**TASK DESCRIPTION**:
Wherever "UsersList" turns up in the entries, copy out the line that holds it.

**RECORDS FOR PROCESSING**:
>>
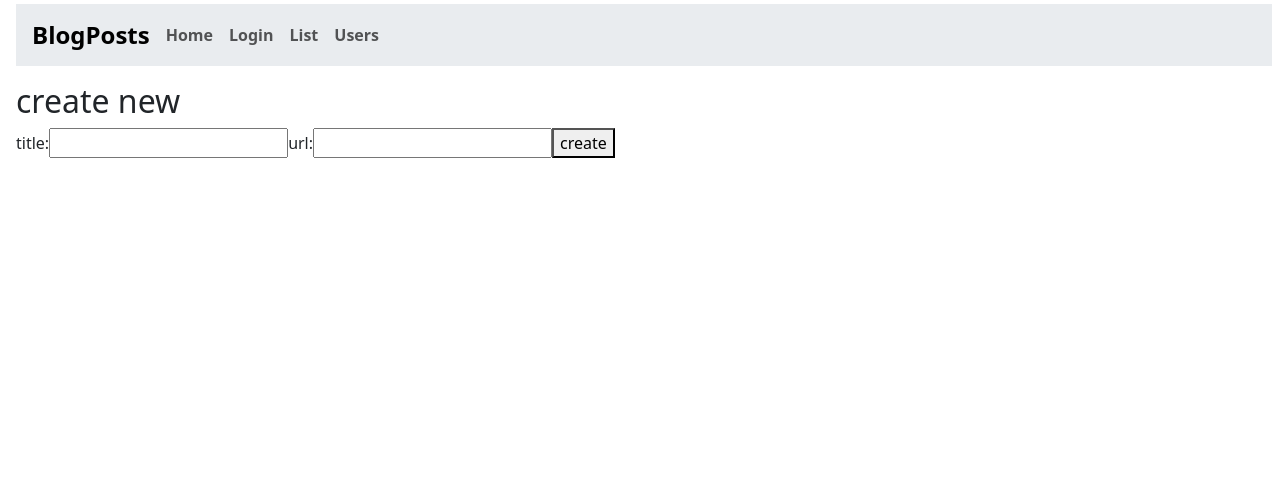
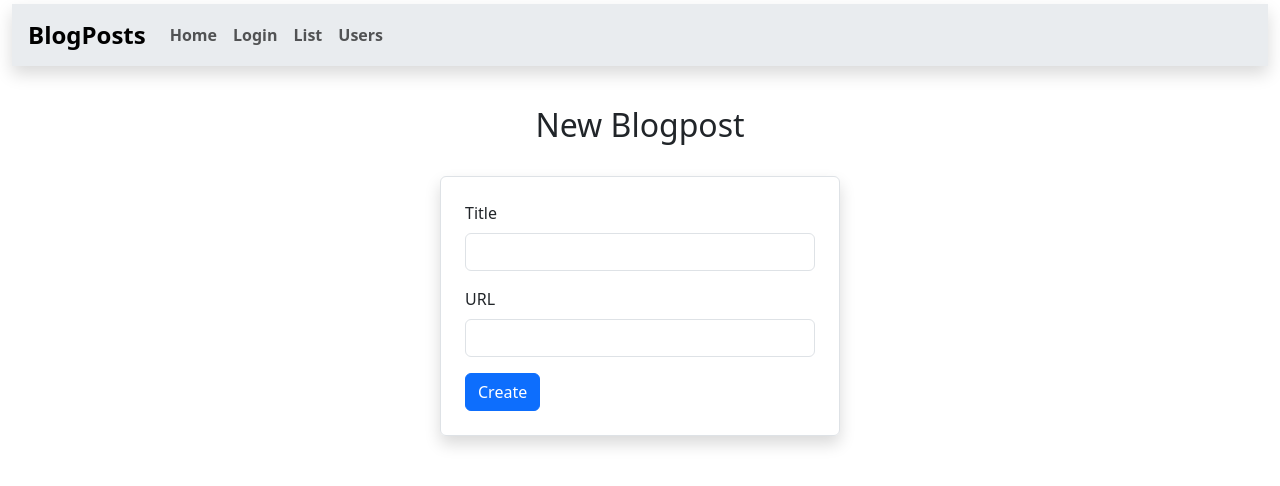
Before and after one commit to andresanni/bloglist-frontend, a React (Vite) app: page /create in a window 1280 px wide. Shown: the top 486 px of the page. Built offline with nearby package versions, Linux system fonts and the light colour scheme.

Commit message:
Finalizamos el estilado con React Bootstrap

```diff
--- a/src/App.jsx
+++ b/src/App.jsx
@@ -8,15 +8,15 @@ import { Route, Routes } from "react-router-dom";
 import NavBar from "./components/NavBar";
 import HomePage from "./components/HomePage";
 import BlogDetails from "./components/BlogDetails";
-import 'bootstrap/dist/css/bootstrap.min.css';
+import "bootstrap/dist/css/bootstrap.min.css";
 import { Container } from "react-bootstrap";
 
 const App = () => {
   return (
-    <Container fluid className="m-1">
+    <Container fluid className="m-1 ms-0">
       <NavBar />
       <Message />
-
+      <Container className="d-flex flex-column justify-content-center">
         <Routes>
           <Route path="/" element={<HomePage />} />
           <Route path="/login" element={<LoginForm />} />
@@ -27,6 +27,7 @@ const App = () => {
           <Route path="/blogs/:id" element={<BlogDetails />} />
         </Routes>
       </Container>
+    </Container>
   );
 };
 
--- a/src/components/BlogsList.jsx
+++ b/src/components/BlogsList.jsx
@@ -1,3 +1,4 @@
+import { Table } from "react-bootstrap";
 import { useFetchBlogs } from "../hooks/blogs";
 import { Link } from "react-router-dom";
 
@@ -14,10 +15,11 @@ const BlogList = () => {
 
   const blogs = data;
   return (
-    <div>
-      <h2>blogs</h2>
 
-      <table>
+    <div className="d-flex flex-column justify-content-center align-items-center" >
+      <h2 className="mt-4">Blogs</h2>
+
+      <Table striped className="border p-4 rounded shadow mt-4 text-start" style={{ maxWidth: '500px', width: '100%' }}>
         <tbody>
           <tr>
             <th>Title</th>
@@ -30,7 +32,7 @@ const BlogList = () => {
             </tr>
           ))}
         </tbody>
-      </table>
+      </Table>
 
       <ul>{}</ul>
     </div>
--- a/src/components/Homepage.jsx
+++ b/src/components/Homepage.jsx
@@ -1,16 +1,38 @@
 const HomePage = () => {
   return (
-    <>
-      <h1>Home Page</h1>
-      <p>
+    <div className="d-flex flex-column justify-content-center align-items-center">
+      <h1 className="mt-4">Home Page</h1>
+      <p
+        className="border p-4 rounded shadow mt-4 text-start"
+        style={{ maxWidth: "600px", width: "100%" }}
+      >
         Lorem ipsum dolor sit amet consectetur adipisicing elit. Totam magni
         laboriosam reprehenderit dicta nobis, animi deserunt, laudantium, hic
         voluptatum at debitis? Necessitatibus facere dolore nulla maxime
         pariatur minima deserunt ipsam.
       </p>
-    </>
+      <p
+        className="border p-4 rounded shadow mt-4 text-start"
+        style={{ maxWidth: "600px", width: "100%" }}
+      >
+        Lorem ipsum dolor sit amet consectetur adipisicing elit. Totam magni
+        laboriosam reprehenderit dicta nobis, animi deserunt, laudantium, hic
+        voluptatum at debitis? Necessitatibus facere dolore nulla maxime
+        pariatur minima deserunt ipsam. Lorem ipsum dolor sit amet consectetur
+        adipisicing elit. Totam magni laboriosam reprehenderit dicta nobis,
+        animi deserunt, laudantium, hic voluptatum at debitis? Necessitatibus
+        facere dolore nulla maxime pariatur minima deserunt ipsam.
+      </p>
+      <p
+        className="border p-4 rounded shadow mt-4 text-start"
+        style={{ maxWidth: "600px", width: "100%" }}
+      >
+        Lorem ipsum dolor sit amet consectetur adipisicing elit. Totam magni
+        laboriosam reprehenderit dicta nobis, animi deserunt, laudantium, hic
+        voluptatum at debitis?
+      </p>
+    </div>
   );
 };
 
-
 export default HomePage;
--- a/src/components/LoginForm.jsx
+++ b/src/components/LoginForm.jsx
@@ -3,6 +3,7 @@ import loginService from "../services/login";
 import { useAuth } from "../context/AuthContext";
 import { useNotification } from "../context/NotificationContext";
 import { useNavigate } from "react-router-dom";
+import { Button, Form } from "react-bootstrap";
 
 const LoginForm = () => {
   const [username, setUsername] = useState("");
@@ -28,29 +29,31 @@ const LoginForm = () => {
   };
 
   return (
-    <form onSubmit={handleSubmit}>
-      username
-      <input
-        data-testid="username"
-        name="Username"
+    <div className="d-flex justify-content-center align-items-center" >
+      <Form onSubmit={handleSubmit} className="border p-4 rounded shadow mt-5" style={{ maxWidth: '400px', width: '100%' }}>
+        <Form.Group className="mb-3" controlId="formUsername">
+          <Form.Label>Username</Form.Label>
+          <Form.Control
             type="text"
             value={username}
             onChange={(event) => {
               setUsername(event.target.value);
             }}
           />
-      password
-      <input
-        data-testid="password"
-        name="Password"
+        </Form.Group>
+        <Form.Group className="mb-3" controlId="formPassword">
+          <Form.Label>Password</Form.Label>
+          <Form.Control
             type="password"
             value={password}
             onChange={(event) => {
               setPassword(event.target.value);
             }}
           />
-      <button type="submit">Login</button>
-    </form>
+        </Form.Group>
+        <Button type="submit">Login</Button>
+      </Form>
+    </div>
   );
 };
 
--- a/src/components/NavBar.jsx
+++ b/src/components/NavBar.jsx
@@ -14,9 +14,9 @@ const NavBar = () => {
 
   return (
     <>
-      <Navbar expand="lg" className="bg-body-secondary">
+      <Navbar expand="lg" className="bg-body-secondary ms-0 shadow">
         <Container fluid>
-          <Navbar.Brand className="fs-4 fw-bold ms-1 me-2">BlogPosts</Navbar.Brand>
+          <Navbar.Brand className="fs-4 fw-bold ms-1 me-3">BlogPosts</Navbar.Brand>
           <Navbar.Toggle aria-controls="basic-navbar-nav" />
           <Navbar.Collapse id="basic-navbar-nav">
             <Nav className="me-auto">
--- a/src/components/NewBlogForm.jsx
+++ b/src/components/NewBlogForm.jsx
@@ -1,6 +1,7 @@
 import { useState, useEffect } from "react";
 import { useCreateBlog } from "../hooks/blogs";
 import { useNotification } from "../context/NotificationContext";
+import { Button, Form } from "react-bootstrap";
 
 const NewBlogForm = () => {
   const [blog, setBlog] = useState({ url: "", title: "" });
@@ -14,48 +15,52 @@ const NewBlogForm = () => {
 
   const { setNotification } = useNotification();
 
-  useEffect(()=>{
+  useEffect(() => {
     if (isError) {
-      setNotification(error.response.data.error,"error");
-       }
-    if(isSuccess){
-      setNotification("Blogpost Saved")
+      setNotification(error.response.data.error, "error");
     }
-  },[isError, error, isSuccess])
+    if (isSuccess) {
+      setNotification("Blogpost Saved");
+    }
+  }, [isError, error, isSuccess]);
 
   const handleSubmit = (event) => {
     event.preventDefault();
     createBlog(blog);
     setBlog({ url: "", title: "" });
-
   };
 
   if (isLoading) {
     return <p>Loading...</p>;
   }
 
+  return (
+    <div className="d-flex flex-column justify-content-center align-items-center">
+      <h2 className="mt-4">New Blogpost</h2>
+      <Form
+        onSubmit={handleSubmit}
+        className="border p-4 rounded shadow mt-4"
+        style={{ maxWidth: "400px", width: "100%" }}
+      >
+        <Form.Group className="mb-3" controlId="formTitle">
+          <Form.Label>Title</Form.Label>
+          <Form.Control
+            onChange={(event) =>
+              setBlog({ ...blog, title: event.target.value })
+            }
+            value={blog.title}
+          />
+        </Form.Group>
 
-
-  return (
-    <div>
-      <h2>create new</h2>
-      <form onSubmit={handleSubmit}>
-        title:
-        <input
-          name="Title"
-          onChange={(event) => setBlog({ ...blog, title: event.target.value })}
-          value={blog.title}
-          data-testid="title-input"
-        />
-        url:
-        <input
-          name="Url"
-          onChange={(event) => setBlog({ ...blog, url: event.target.value })}
-          value={blog.url}
-          data-testid="url-input"
-        />
-        <button>create</button>
-      </form>
+        <Form.Group className="mb-3" controlId="formUrl">
+          <Form.Label>URL</Form.Label>
+          <Form.Control
+            onChange={(event) => setBlog({ ...blog, url: event.target.value })}
+            value={blog.url}
+          />
+        </Form.Group>
+        <Button type="submit">Create</Button>
+      </Form>
     </div>
   );
 };
--- a/src/components/NewCommentForm.jsx
+++ b/src/components/NewCommentForm.jsx
@@ -1,39 +1,55 @@
 import { useState, useEffect } from "react";
 import { useUpdateBlog } from "../hooks/blogs";
 import { useNotification } from "../context/NotificationContext";
+import { Form, Button } from "react-bootstrap";
 
-const NewCommentForm = ( {blog} )=> {
-
+const NewCommentForm = ({ blog }) => {
   const [comment, setComment] = useState("");
-    const { isSuccess, isError, error, mutate} = useUpdateBlog();
+  const { isSuccess, isError, error, mutate } = useUpdateBlog();
   const { setNotification } = useNotification();
 
-    useEffect(()=>{
-        if(isSuccess){
+  useEffect(() => {
+    if (isSuccess) {
       setComment("");
-            setNotification("Comment added", "success")
+      setNotification("Comment added", "success");
     }
   }, [isSuccess]);
 
-    const handleChange=(e)=>{
-        setComment(e.target.value)
-    }
-    const handleSubmit = (event)=>{
+  const handleChange = (e) => {
+    setComment(e.target.value);
+  };
+  const handleSubmit = (event) => {
     event.preventDefault();
     const updatedBlog = {
       ...blog,
       author: blog.author.id,
-            comments : [...blog.comments , comment]
-        }
+      comments: [...blog.comments, comment],
+    };
     mutate(updatedBlog);
-        }
+  };
 
   return (
-        <form onSubmit={ handleSubmit }>
-            <input type="text" value={ comment } onChange={ handleChange } />
-            <button disabled={ comment.length===0 } type="submit">Add comment</button>
-        </form>
-    )
-}
+    <Form
+      onSubmit={handleSubmit}
+      className="d-flex"
+      style={{ maxWidth: "500px", width: "100%" }}
+    >
+      <Form.Control
+        type="text"
+        value={comment}
+        onChange={handleChange}
+        className="me-2"
+        style={{ maxWidth: "400px", width: "100%" }}
+      />
+      <Button
+        disabled={comment.length === 0}
+        type="submit"
+        style={{ maxWidth: "130px", width: "100%" }}
+      >
+        Add comment
+      </Button>
+    </Form>
+  );
+};
 
 export default NewCommentForm;
--- a/src/components/UsersList.jsx
+++ b/src/components/UsersList.jsx
@@ -1,5 +1,6 @@
 import { Link } from "react-router-dom";
 import { useFetchUsers } from "../hooks/users";
+import { Table } from "react-bootstrap";
 
 const UsersList = () => {
 
@@ -14,10 +15,10 @@ const UsersList = () => {
   }
 
   return (
-    <div>
-      <h2>Users</h2>
+    <div className="d-flex flex-column justify-content-center align-items-center">
+      <h2 className="mt-4">Users</h2>
 
-      <table>
+      <Table striped className="border p-4 rounded shadow mt-4 text-center" style={{ maxWidth: '500px', width: '100%' }}>
         <tbody>
           <tr>
             <th>Users</th>
@@ -34,7 +35,7 @@ const UsersList = () => {
             );
           })}
         </tbody>
-      </table>
+      </Table>
     </div>
   );
 };
```
Also changed, not shown: src/components/BlogDetails.jsx (+32 -20 lines). Lines whose indentation alone changed are shown as unchanged.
<<
**PROBLEM SOLUTION**:
--- a/src/components/UsersList.jsx
+++ b/src/components/UsersList.jsx
 const UsersList = () => {
@@ -14,10 +15,10 @@ const UsersList = () => {
@@ -34,7 +35,7 @@ const UsersList = () => {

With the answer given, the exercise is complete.